• Supplied records
──────

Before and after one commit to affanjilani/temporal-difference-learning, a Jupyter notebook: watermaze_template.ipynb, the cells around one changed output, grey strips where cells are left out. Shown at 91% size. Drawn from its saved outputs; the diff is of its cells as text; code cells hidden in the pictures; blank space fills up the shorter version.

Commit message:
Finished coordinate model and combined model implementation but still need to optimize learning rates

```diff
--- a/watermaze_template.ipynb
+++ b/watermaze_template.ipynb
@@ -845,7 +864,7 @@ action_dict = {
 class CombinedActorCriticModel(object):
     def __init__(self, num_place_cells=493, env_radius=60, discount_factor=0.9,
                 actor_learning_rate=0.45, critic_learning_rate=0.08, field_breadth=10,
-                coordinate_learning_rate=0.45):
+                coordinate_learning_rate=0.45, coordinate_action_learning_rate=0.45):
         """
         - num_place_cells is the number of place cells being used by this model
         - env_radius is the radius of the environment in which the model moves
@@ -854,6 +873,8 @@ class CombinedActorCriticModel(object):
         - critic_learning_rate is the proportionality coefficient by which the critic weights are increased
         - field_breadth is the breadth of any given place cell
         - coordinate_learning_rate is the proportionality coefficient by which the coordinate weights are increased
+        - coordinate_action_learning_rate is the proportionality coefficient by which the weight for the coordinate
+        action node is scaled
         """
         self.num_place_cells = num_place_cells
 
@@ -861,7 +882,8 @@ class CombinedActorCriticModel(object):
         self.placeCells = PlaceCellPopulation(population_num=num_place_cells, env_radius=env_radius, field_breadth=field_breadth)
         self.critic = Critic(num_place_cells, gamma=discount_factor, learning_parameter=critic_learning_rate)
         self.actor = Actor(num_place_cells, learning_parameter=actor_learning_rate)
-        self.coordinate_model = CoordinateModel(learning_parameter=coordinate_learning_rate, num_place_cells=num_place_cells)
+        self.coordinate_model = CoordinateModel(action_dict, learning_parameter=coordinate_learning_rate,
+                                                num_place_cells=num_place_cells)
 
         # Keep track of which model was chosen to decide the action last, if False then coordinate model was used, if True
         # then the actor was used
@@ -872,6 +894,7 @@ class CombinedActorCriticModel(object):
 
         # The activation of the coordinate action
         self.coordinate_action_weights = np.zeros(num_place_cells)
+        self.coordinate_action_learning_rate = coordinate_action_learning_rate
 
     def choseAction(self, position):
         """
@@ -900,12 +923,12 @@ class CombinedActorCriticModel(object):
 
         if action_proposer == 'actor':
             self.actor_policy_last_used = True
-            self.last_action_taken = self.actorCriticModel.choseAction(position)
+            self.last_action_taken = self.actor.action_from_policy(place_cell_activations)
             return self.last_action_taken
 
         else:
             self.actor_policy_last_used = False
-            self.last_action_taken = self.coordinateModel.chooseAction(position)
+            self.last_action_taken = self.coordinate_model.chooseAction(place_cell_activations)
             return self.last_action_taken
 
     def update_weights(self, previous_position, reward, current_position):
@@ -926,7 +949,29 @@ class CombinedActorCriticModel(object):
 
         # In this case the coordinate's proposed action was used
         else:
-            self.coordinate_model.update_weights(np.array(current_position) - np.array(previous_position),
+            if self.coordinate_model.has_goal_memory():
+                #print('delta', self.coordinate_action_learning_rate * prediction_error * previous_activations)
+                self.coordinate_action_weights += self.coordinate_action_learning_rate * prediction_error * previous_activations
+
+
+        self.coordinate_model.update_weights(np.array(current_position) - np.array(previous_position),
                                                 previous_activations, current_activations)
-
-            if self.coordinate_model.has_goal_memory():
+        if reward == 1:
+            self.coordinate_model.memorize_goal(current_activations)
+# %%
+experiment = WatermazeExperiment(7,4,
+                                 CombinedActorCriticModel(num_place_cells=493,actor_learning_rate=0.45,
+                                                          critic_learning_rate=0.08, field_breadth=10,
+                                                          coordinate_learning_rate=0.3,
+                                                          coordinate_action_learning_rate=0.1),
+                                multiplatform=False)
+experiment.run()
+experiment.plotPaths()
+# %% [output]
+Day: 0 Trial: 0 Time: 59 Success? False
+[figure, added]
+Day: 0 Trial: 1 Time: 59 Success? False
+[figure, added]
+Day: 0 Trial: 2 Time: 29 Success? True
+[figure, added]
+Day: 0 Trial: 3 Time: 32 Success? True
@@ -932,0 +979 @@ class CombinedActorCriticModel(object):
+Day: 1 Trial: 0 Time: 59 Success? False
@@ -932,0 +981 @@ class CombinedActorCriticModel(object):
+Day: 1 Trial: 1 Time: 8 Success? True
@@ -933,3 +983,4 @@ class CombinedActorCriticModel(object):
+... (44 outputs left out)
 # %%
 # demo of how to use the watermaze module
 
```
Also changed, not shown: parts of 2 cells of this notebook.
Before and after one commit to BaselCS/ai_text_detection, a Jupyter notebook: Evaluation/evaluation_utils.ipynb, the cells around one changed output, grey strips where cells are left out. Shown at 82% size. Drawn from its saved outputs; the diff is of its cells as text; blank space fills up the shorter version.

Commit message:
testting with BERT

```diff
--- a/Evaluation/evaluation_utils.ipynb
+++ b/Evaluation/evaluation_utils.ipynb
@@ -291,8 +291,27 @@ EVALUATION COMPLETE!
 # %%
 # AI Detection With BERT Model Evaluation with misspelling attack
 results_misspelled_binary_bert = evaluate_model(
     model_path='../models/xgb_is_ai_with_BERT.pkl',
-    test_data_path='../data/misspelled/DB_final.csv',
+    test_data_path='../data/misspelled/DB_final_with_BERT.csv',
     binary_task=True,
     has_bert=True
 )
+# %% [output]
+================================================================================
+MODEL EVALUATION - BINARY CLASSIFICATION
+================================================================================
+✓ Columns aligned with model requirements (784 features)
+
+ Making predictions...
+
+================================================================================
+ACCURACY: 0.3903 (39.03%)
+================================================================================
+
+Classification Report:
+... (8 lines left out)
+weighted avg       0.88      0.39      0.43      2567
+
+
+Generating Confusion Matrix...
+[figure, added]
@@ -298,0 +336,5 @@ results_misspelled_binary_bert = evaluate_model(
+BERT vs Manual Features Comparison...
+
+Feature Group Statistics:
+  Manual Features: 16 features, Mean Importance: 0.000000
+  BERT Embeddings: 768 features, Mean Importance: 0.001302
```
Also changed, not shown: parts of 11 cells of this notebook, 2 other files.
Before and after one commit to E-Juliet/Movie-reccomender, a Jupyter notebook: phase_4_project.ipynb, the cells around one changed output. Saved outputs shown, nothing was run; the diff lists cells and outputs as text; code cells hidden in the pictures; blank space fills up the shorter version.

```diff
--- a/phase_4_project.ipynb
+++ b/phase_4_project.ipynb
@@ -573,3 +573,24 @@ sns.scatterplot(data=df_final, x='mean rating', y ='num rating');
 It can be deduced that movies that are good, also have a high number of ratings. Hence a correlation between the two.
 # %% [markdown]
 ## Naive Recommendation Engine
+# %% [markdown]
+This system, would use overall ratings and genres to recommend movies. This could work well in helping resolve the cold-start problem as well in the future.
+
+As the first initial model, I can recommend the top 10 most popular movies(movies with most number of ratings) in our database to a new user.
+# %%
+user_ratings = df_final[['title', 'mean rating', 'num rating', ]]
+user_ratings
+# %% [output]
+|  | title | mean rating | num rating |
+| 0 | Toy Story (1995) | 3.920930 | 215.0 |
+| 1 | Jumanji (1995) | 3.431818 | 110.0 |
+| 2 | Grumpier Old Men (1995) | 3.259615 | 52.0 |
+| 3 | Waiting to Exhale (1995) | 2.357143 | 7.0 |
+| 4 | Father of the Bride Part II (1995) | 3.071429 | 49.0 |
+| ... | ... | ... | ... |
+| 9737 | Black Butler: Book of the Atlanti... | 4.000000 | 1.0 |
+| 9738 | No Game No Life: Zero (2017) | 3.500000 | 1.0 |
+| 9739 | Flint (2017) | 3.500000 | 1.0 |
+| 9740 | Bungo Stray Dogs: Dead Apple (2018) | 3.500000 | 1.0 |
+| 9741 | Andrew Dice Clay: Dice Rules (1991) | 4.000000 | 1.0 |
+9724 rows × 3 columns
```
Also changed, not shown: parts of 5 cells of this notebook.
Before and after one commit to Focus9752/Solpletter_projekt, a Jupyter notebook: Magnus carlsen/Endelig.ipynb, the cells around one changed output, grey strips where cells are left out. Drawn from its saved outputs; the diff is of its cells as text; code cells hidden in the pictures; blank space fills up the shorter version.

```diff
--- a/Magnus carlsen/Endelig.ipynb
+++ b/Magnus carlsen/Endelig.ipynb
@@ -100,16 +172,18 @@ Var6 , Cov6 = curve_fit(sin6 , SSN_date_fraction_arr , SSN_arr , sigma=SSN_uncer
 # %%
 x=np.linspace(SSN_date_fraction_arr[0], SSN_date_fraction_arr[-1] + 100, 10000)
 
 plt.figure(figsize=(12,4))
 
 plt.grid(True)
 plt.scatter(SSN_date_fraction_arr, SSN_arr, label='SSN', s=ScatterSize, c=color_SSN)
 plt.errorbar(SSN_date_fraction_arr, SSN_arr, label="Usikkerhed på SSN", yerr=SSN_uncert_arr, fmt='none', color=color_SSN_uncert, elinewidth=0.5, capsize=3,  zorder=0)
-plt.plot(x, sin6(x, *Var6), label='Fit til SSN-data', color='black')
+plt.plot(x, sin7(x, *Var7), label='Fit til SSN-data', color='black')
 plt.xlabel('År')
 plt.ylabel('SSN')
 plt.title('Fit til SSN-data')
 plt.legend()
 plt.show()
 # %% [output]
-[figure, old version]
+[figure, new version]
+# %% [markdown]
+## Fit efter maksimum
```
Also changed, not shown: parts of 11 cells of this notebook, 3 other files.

──────

• Task prompt
All lines above that hold the string "False" should be copied.

• Your solution
         # Keep track of which model was chosen to decide the action last, if False then coordinate model was used, if True
             self.actor_policy_last_used = False
+                                multiplatform=False)
+Day: 0 Trial: 0 Time: 59 Success? False
+Day: 0 Trial: 1 Time: 59 Success? False
+Day: 1 Trial: 0 Time: 59 Success? False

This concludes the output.